A Question From Left Field

A little bit ago, I was asked to put some answers up on my blog from the Patience Brewster websitePatience, if you’re not already familiar with her work, is the artist behind her self named company that designs and produces handmade Christmas ornaments and other fun gifts.
That was interesting. Never before had I had that type of request.
People ask you questions, but I figure they promptly forget the answers and go on to the next important thing in their day. So sometimes I answer facetiously, with answers that would stop you in your tracks, obviously made up and sometimes quite funny.
But I am being serious here, today, for about fifteen minutes.

1. As a child, do you recall a significant moment when you felt truly affected or inspired by any particular artwork or artist?
Yes, by my grandmother who did lovely pen and ink bird drawings, with light color washes on paper that today has disintegrated and been lost. (Note to self, use good materials). She taught me to draw atop her kitchen table, telling me to feel the item with my eyes, then put down that feeling onto the paper. Best teacher ever.

2. As an artist, what do you hope to convey with your work?
I find that when I am working there is a mind shift, and I try to imitate what I see, feel and experience, a true synthesis of the moment. I hope to convey the respect for light and life, and a Higher Power, no matter what the name you use for that Being.

3. What memorable responses have you had to your work? 
"My kid paints." Un hunh. Once I had painted peonies and that person wanted the piece so badly. Peonies were her mom's favorite and the day she saw it was the anniversary of her mom's passing.

4. What is your dream project?
A year in a motorhome, stopping wherever, painting whenever and meeting new friends along the way.

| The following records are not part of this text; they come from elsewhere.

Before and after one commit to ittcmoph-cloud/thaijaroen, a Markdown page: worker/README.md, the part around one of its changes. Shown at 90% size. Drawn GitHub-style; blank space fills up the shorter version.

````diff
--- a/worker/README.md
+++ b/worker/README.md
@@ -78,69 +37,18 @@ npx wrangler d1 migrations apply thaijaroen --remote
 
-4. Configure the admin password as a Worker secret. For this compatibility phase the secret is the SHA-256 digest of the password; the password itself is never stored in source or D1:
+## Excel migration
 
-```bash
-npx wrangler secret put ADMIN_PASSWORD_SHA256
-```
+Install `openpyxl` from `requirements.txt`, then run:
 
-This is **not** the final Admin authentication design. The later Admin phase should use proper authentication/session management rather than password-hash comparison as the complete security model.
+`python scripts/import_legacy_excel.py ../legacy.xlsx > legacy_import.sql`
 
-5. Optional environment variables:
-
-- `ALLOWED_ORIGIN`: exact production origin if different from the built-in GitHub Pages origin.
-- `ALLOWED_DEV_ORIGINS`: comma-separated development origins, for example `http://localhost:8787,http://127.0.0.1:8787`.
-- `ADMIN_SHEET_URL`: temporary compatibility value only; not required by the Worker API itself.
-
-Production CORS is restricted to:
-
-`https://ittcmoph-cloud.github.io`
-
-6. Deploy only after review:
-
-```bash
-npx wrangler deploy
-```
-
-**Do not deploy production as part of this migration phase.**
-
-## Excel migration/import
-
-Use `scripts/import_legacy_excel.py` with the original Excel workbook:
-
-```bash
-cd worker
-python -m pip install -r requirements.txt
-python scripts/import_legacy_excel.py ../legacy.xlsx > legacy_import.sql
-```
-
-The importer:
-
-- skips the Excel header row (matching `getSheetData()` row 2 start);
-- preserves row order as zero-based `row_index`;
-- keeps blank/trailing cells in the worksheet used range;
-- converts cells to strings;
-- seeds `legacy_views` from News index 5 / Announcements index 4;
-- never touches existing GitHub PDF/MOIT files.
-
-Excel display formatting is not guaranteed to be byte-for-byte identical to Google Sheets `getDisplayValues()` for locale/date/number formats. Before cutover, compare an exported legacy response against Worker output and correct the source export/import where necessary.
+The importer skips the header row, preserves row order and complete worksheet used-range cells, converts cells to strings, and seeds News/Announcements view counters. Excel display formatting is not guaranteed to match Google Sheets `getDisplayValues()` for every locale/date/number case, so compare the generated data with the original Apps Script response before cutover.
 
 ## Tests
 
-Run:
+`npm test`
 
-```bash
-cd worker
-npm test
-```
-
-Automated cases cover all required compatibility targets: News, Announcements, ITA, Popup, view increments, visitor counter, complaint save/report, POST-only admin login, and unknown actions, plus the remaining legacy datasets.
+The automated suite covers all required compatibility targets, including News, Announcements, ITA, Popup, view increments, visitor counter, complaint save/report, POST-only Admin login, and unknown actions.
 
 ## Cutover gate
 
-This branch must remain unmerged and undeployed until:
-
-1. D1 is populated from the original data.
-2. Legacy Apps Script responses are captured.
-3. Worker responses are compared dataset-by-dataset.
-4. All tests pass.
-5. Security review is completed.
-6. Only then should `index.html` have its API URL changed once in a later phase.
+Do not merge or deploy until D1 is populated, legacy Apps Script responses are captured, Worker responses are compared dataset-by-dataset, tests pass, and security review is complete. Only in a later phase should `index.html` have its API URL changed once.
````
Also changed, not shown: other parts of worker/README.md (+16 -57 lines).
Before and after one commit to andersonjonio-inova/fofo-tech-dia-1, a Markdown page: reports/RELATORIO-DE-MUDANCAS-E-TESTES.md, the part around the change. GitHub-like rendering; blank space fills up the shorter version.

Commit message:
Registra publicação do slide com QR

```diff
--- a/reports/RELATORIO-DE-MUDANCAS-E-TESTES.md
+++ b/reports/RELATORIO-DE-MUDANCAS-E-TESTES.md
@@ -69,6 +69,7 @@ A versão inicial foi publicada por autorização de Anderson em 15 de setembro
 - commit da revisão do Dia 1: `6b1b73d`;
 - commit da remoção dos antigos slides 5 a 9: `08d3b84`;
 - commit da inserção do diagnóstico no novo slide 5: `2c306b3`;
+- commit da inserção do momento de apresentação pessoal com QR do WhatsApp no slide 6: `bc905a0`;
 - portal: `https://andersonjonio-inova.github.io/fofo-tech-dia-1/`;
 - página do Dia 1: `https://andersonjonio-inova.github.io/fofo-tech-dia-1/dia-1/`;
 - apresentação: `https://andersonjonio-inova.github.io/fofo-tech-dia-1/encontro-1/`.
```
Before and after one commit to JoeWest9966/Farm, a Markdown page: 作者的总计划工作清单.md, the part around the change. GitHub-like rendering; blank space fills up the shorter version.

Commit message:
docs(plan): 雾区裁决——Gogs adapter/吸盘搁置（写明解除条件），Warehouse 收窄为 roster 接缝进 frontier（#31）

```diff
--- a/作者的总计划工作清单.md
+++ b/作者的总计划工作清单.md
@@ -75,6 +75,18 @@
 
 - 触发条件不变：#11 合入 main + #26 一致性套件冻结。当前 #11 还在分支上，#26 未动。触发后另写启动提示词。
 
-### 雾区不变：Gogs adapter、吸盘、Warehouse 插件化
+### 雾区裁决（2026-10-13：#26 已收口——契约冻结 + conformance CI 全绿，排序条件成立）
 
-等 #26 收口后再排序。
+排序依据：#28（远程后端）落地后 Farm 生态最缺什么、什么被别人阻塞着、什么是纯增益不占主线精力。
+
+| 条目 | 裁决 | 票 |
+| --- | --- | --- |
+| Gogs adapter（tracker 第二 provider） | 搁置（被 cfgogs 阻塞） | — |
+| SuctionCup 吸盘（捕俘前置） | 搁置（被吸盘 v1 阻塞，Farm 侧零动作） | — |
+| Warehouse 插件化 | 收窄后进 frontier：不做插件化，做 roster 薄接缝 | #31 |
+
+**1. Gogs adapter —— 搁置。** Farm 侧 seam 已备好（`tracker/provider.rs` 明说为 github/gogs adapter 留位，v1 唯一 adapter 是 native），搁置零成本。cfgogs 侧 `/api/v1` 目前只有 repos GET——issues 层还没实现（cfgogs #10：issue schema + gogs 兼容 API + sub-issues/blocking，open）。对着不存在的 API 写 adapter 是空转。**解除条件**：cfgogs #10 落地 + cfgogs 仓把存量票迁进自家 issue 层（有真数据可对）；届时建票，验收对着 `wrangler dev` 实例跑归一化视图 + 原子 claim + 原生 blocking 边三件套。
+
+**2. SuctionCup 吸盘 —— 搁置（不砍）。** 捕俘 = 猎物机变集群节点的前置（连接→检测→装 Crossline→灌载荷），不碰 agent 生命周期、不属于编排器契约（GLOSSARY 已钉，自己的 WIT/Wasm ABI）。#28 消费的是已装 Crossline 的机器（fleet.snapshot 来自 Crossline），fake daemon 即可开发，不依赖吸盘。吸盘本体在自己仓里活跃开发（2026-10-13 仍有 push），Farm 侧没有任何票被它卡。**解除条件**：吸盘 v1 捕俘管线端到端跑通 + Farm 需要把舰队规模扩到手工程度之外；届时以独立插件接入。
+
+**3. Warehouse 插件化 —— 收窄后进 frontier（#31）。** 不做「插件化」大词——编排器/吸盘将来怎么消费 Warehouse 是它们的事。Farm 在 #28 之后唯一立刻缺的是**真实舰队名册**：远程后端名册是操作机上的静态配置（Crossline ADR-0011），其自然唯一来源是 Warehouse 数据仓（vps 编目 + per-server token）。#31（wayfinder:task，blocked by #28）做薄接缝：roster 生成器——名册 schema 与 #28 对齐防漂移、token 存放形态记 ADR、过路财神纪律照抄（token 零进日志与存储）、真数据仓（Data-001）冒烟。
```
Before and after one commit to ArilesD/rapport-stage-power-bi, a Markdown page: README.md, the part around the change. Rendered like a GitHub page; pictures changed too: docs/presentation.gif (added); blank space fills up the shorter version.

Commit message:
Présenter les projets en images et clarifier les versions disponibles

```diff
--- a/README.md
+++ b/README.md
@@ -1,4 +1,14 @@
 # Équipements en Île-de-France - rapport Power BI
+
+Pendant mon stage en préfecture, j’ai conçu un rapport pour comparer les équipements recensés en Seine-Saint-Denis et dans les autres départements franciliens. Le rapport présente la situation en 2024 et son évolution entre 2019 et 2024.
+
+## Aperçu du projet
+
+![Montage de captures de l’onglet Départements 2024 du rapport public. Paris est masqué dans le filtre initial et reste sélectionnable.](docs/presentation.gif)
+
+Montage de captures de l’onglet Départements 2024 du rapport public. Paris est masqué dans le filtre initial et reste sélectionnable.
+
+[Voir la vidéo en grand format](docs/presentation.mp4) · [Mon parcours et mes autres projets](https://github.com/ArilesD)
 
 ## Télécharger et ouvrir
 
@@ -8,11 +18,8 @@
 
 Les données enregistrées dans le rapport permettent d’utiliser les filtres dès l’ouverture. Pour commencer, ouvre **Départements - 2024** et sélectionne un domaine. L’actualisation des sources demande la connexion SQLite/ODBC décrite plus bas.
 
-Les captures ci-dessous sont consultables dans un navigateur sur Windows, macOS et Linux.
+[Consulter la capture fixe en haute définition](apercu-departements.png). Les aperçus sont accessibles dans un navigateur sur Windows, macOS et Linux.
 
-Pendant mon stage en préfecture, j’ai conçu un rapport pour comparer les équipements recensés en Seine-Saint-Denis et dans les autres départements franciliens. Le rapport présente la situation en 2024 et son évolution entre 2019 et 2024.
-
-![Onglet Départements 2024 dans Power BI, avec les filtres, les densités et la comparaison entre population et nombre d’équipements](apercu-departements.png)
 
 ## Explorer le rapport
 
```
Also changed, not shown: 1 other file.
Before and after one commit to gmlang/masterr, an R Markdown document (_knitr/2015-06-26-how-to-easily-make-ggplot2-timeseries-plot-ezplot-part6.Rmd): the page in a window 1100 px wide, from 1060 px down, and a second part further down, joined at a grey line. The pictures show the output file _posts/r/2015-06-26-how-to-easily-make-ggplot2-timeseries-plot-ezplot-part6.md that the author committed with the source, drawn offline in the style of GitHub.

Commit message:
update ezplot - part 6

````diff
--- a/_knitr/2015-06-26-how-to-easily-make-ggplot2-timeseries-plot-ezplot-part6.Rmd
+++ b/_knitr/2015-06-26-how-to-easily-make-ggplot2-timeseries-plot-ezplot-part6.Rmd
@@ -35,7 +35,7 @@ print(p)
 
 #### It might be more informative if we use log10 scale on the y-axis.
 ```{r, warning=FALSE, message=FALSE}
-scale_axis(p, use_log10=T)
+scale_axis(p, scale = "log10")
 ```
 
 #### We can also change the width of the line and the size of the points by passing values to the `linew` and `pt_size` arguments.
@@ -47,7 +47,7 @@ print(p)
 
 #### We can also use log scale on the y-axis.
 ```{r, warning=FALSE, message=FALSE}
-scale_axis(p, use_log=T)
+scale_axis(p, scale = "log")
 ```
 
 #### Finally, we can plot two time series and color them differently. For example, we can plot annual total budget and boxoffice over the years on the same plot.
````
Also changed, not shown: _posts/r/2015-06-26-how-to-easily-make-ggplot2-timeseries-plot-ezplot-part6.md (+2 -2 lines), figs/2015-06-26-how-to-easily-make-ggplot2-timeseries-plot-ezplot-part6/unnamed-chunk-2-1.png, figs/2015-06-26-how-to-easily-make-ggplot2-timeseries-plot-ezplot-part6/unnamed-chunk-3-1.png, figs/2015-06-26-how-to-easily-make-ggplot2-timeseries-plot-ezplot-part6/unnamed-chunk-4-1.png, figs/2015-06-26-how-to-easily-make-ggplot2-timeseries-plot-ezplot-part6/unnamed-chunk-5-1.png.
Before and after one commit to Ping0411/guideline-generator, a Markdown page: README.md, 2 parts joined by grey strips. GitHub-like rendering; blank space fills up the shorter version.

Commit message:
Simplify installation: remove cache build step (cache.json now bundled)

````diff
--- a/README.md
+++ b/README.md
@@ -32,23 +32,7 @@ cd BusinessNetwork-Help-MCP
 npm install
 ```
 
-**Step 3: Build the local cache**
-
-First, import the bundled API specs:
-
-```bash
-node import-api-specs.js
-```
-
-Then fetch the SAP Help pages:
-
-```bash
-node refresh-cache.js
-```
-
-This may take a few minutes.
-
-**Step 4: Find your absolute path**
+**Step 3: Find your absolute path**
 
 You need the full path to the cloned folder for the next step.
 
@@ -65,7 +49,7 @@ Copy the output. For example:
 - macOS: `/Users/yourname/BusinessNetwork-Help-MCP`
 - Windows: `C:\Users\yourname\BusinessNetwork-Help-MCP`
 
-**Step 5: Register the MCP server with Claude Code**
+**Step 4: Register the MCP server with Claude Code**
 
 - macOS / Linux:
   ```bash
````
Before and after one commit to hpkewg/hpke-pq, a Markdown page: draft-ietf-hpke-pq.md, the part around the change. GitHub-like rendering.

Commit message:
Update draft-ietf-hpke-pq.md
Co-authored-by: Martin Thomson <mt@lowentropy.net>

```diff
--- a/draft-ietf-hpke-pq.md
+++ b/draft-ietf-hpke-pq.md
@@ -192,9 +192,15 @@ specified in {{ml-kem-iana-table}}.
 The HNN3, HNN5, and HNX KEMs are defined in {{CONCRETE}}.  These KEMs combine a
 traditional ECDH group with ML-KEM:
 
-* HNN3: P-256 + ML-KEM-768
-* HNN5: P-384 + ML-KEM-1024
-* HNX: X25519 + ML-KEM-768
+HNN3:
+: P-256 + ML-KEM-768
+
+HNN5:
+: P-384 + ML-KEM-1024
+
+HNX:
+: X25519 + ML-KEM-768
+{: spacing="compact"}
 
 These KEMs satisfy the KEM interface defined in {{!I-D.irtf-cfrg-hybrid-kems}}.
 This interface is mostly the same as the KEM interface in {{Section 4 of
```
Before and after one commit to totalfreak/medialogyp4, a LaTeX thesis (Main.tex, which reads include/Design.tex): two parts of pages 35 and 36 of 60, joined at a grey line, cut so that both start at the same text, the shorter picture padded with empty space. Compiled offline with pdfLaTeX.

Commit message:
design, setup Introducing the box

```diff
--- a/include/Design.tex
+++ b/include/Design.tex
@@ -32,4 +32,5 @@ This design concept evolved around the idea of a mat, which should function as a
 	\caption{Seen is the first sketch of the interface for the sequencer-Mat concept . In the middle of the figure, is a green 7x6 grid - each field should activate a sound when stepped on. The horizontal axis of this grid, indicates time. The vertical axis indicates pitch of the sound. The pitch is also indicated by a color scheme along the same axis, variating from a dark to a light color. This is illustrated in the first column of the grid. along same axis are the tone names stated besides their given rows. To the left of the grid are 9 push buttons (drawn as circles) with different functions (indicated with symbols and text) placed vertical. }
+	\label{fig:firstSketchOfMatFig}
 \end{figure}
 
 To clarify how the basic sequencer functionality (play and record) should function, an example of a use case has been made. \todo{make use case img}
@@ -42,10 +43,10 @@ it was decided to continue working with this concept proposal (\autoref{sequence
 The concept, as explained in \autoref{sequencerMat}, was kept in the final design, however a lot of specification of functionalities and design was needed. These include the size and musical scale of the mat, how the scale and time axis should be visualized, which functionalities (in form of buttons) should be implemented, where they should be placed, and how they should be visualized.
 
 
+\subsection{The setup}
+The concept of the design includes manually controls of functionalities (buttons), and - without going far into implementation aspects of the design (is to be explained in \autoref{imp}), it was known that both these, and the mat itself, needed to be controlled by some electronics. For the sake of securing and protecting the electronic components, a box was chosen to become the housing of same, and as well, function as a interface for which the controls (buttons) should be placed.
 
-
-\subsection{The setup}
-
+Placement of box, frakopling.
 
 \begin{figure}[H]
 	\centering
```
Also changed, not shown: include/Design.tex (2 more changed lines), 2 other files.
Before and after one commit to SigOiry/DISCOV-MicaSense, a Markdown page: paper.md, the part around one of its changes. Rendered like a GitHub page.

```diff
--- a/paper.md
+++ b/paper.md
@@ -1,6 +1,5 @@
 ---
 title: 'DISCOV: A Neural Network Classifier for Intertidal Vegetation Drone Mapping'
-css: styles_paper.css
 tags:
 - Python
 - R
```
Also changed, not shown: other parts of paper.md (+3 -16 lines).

5. What artists, of any medium, do you admire? (Famous or not!)
This list could go on until tomorrow. There is so much to be excited about. A total command of medium and virtuosity is mindblowing to me.  So in no particular order, Len Chmiel, Ken Auster, Irby Brown, Don Demers, and such stalwarts as Monet, Degas, Celia Beaux, Bougereau, and Van Gogh. Standing in front of a Turner has brought me to tears, as has viewing a Sargent. Life is not long enough to list them all. They continue to give us gifts beyond measure and I believe a teeny glimpse into God's mind's eye.